WHAT THE TASK REQUIRES ▸
Should a line below contain the word "docs", report it.

SUPPLIED DATA ▸
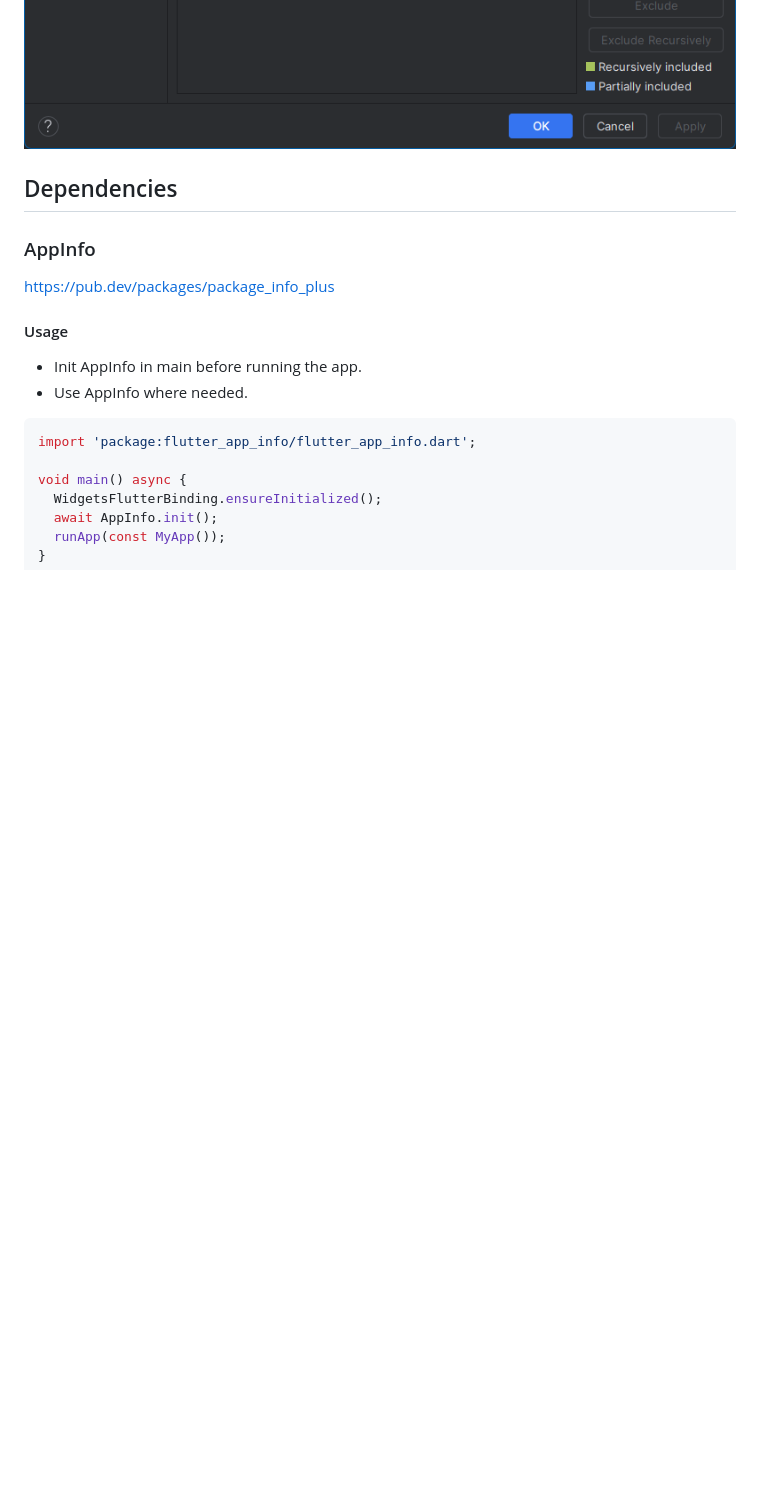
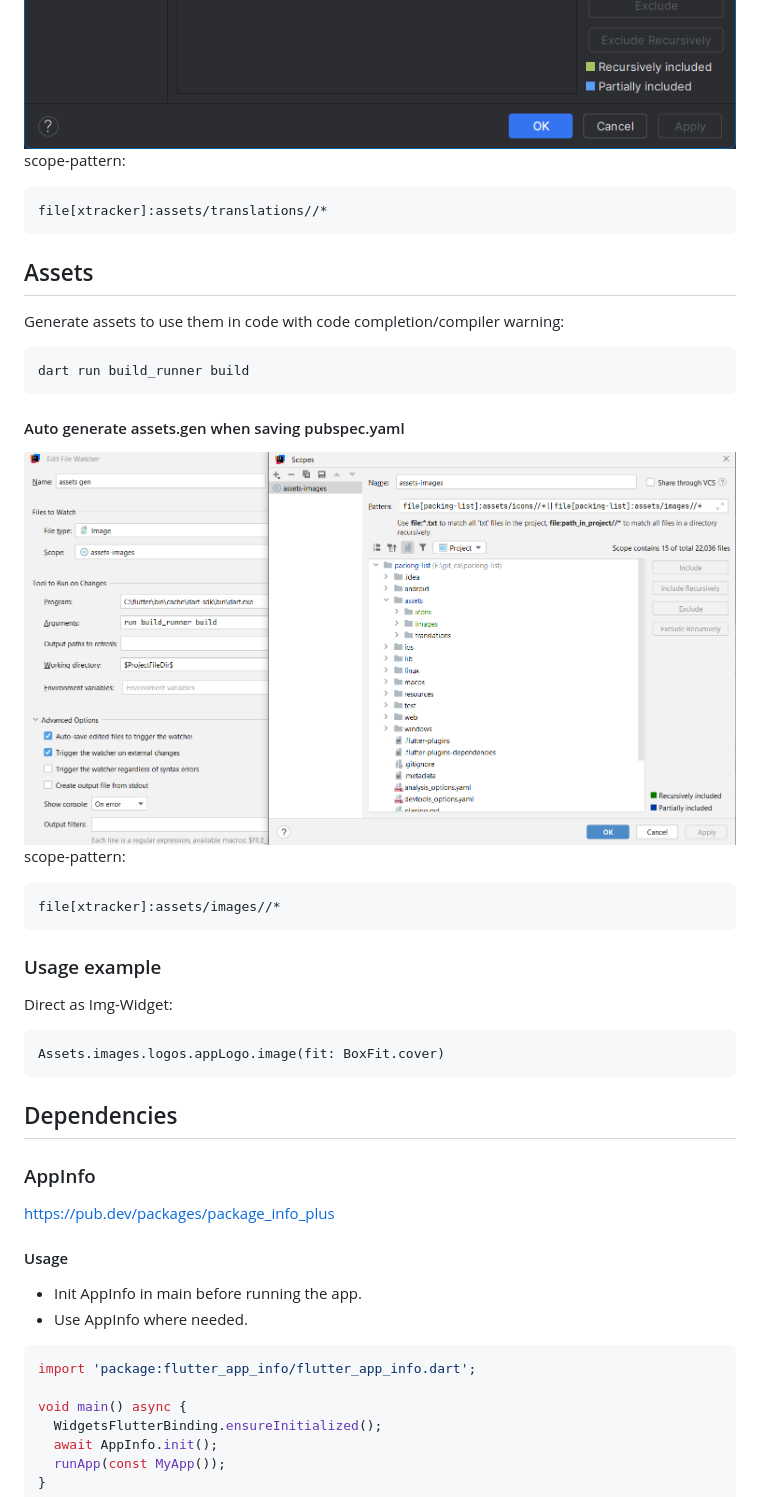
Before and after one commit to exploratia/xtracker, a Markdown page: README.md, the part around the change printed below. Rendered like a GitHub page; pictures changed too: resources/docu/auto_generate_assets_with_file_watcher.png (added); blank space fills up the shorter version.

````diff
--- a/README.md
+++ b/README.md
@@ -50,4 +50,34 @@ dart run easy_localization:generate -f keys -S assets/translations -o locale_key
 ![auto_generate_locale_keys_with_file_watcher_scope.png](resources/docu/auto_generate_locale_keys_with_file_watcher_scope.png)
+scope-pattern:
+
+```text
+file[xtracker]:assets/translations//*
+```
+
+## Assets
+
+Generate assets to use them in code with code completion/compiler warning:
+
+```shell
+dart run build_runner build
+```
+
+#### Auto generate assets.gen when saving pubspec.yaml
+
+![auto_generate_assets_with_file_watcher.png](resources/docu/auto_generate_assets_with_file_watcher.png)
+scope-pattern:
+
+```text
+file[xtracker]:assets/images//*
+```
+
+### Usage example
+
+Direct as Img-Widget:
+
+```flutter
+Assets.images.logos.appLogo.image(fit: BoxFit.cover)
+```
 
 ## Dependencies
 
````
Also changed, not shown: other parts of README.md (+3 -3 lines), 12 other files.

--

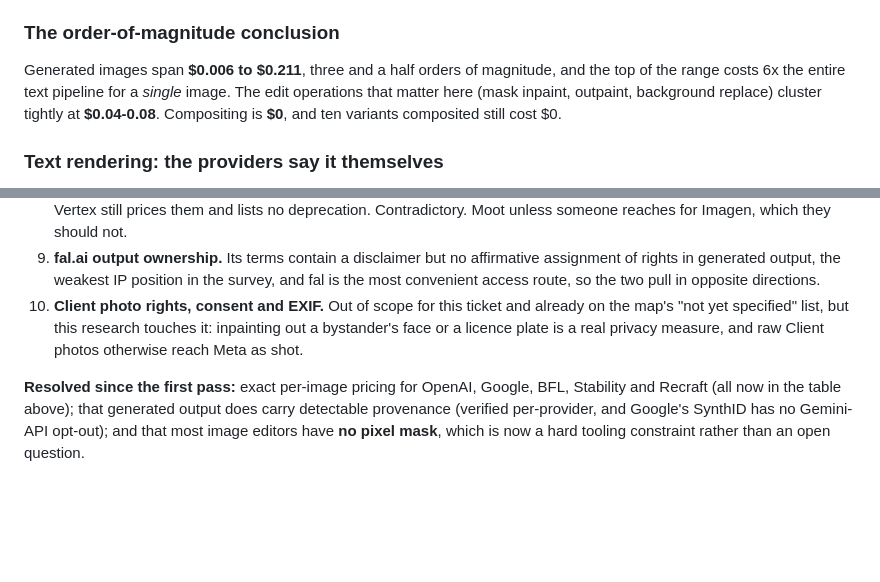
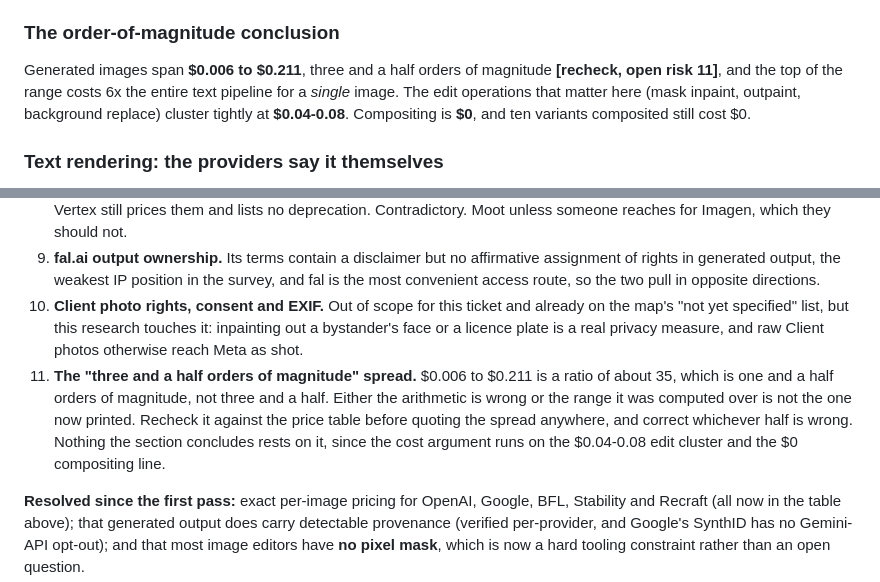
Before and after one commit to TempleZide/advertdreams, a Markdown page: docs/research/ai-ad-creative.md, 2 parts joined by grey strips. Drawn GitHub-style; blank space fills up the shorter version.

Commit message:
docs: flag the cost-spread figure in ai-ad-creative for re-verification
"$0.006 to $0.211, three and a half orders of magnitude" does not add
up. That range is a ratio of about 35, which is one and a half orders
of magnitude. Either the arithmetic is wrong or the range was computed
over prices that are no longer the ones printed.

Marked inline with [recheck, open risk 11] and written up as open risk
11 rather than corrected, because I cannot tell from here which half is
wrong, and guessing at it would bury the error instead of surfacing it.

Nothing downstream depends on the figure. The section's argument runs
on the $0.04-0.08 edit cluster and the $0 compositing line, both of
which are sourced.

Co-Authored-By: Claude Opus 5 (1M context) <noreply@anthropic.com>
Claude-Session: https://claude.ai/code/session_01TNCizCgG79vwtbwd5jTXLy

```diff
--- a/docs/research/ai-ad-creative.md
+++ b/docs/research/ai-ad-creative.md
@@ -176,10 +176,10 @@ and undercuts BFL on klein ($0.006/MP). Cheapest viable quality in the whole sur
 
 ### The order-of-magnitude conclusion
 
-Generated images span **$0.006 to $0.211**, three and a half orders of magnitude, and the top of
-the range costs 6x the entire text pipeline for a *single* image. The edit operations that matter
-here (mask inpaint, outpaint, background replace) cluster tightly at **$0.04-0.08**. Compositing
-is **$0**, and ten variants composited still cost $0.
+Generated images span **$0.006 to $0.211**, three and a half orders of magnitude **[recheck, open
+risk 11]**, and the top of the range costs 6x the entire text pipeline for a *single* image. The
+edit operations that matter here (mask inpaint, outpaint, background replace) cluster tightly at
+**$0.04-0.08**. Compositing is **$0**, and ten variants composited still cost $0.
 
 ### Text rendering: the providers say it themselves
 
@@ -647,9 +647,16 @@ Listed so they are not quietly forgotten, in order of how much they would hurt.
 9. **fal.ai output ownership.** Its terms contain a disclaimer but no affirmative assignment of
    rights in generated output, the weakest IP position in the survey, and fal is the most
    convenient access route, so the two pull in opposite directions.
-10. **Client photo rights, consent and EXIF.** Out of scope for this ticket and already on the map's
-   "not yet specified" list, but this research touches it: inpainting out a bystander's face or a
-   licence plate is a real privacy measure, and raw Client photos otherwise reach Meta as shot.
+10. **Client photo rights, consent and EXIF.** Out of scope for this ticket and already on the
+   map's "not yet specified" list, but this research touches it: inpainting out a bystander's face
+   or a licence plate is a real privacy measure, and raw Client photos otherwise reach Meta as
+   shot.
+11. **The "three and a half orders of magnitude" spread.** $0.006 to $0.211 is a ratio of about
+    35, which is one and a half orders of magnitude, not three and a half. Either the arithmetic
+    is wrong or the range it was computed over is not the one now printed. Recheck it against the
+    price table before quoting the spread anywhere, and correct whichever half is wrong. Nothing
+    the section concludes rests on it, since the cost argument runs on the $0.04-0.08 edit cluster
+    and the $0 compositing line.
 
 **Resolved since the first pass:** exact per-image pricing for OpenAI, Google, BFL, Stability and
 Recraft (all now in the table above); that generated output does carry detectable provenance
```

...

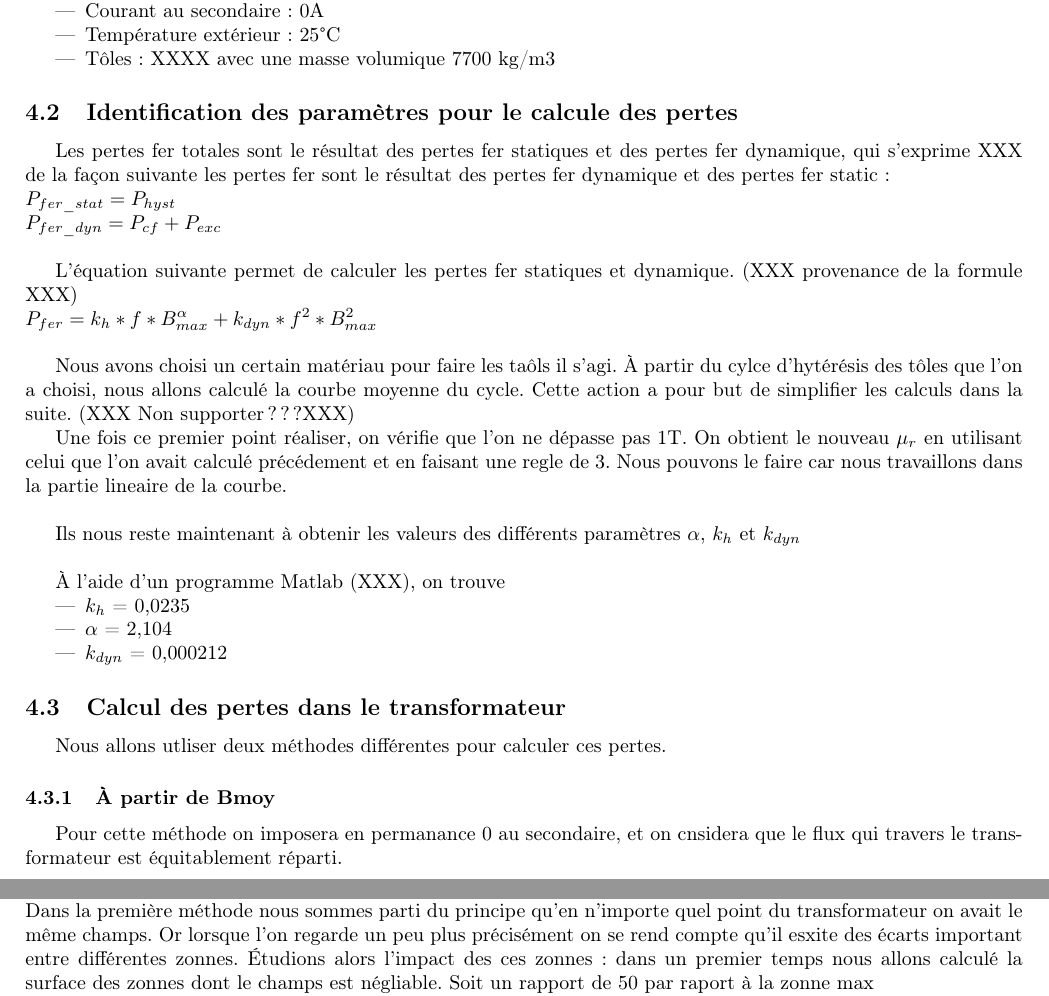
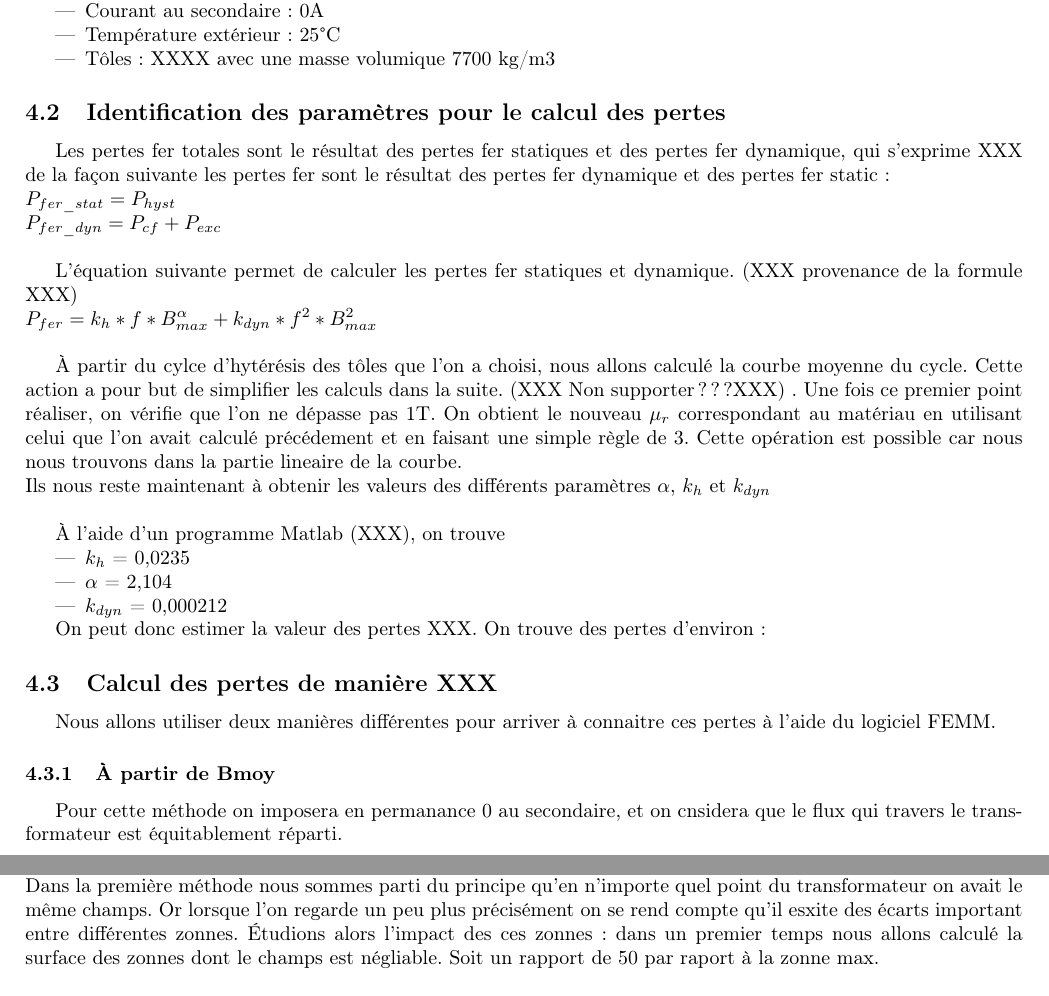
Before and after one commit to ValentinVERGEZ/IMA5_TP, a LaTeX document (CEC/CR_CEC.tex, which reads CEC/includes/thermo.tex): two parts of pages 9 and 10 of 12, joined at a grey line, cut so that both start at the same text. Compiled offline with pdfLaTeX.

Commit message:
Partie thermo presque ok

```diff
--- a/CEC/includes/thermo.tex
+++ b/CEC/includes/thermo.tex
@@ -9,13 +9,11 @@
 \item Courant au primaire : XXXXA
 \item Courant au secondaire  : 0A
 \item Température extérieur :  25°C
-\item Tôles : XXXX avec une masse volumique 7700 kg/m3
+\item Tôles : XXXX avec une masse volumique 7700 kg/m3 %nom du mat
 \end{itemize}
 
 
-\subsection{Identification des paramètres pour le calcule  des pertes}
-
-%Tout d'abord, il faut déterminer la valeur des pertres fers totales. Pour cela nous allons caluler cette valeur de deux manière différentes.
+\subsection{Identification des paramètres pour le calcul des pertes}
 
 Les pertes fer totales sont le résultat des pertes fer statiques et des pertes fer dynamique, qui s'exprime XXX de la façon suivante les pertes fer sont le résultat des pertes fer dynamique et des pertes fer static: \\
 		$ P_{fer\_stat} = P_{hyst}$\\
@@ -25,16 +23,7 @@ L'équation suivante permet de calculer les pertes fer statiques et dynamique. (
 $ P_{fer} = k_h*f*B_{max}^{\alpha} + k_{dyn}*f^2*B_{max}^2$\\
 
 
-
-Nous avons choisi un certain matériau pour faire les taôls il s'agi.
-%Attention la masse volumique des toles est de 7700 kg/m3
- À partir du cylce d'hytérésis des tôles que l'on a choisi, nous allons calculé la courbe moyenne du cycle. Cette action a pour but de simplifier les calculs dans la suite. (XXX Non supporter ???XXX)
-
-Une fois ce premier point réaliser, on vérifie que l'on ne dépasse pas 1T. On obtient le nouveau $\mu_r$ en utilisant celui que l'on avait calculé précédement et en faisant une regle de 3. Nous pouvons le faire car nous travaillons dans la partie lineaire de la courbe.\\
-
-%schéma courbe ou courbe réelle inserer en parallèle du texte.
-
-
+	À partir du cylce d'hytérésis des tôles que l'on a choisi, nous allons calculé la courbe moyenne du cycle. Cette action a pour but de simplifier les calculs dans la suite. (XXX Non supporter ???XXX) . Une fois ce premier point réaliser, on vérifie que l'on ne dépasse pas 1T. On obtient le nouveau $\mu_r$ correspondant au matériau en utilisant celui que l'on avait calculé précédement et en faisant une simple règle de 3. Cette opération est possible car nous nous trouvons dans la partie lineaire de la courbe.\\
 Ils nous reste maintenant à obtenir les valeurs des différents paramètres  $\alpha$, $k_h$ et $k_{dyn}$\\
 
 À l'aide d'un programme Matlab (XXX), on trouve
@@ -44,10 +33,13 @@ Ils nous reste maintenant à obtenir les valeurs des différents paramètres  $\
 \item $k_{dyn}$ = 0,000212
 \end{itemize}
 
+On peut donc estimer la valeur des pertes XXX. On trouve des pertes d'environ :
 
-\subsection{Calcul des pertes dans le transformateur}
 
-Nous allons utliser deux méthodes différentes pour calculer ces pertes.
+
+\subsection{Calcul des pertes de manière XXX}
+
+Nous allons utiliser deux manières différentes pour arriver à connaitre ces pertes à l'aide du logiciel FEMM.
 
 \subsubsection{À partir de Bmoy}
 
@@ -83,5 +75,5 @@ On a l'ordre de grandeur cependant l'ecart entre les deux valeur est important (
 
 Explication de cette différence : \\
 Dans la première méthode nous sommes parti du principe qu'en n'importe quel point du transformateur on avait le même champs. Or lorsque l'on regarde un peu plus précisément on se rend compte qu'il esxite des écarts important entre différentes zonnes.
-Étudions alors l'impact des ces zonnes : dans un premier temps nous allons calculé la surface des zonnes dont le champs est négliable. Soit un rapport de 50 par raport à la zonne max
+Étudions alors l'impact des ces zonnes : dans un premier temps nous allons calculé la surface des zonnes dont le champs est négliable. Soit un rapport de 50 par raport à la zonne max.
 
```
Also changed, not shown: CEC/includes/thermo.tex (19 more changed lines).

ANSWER FOR THE TASK ▸
Before and after one commit to TempleZide/advertdreams, a Markdown page: docs/research/ai-ad-creative.md, 2 parts joined by grey strips. Drawn GitHub-style; blank space fills up the shorter version.
docs: flag the cost-spread figure in ai-ad-creative for re-verification
--- a/docs/research/ai-ad-creative.md
+++ b/docs/research/ai-ad-creative.md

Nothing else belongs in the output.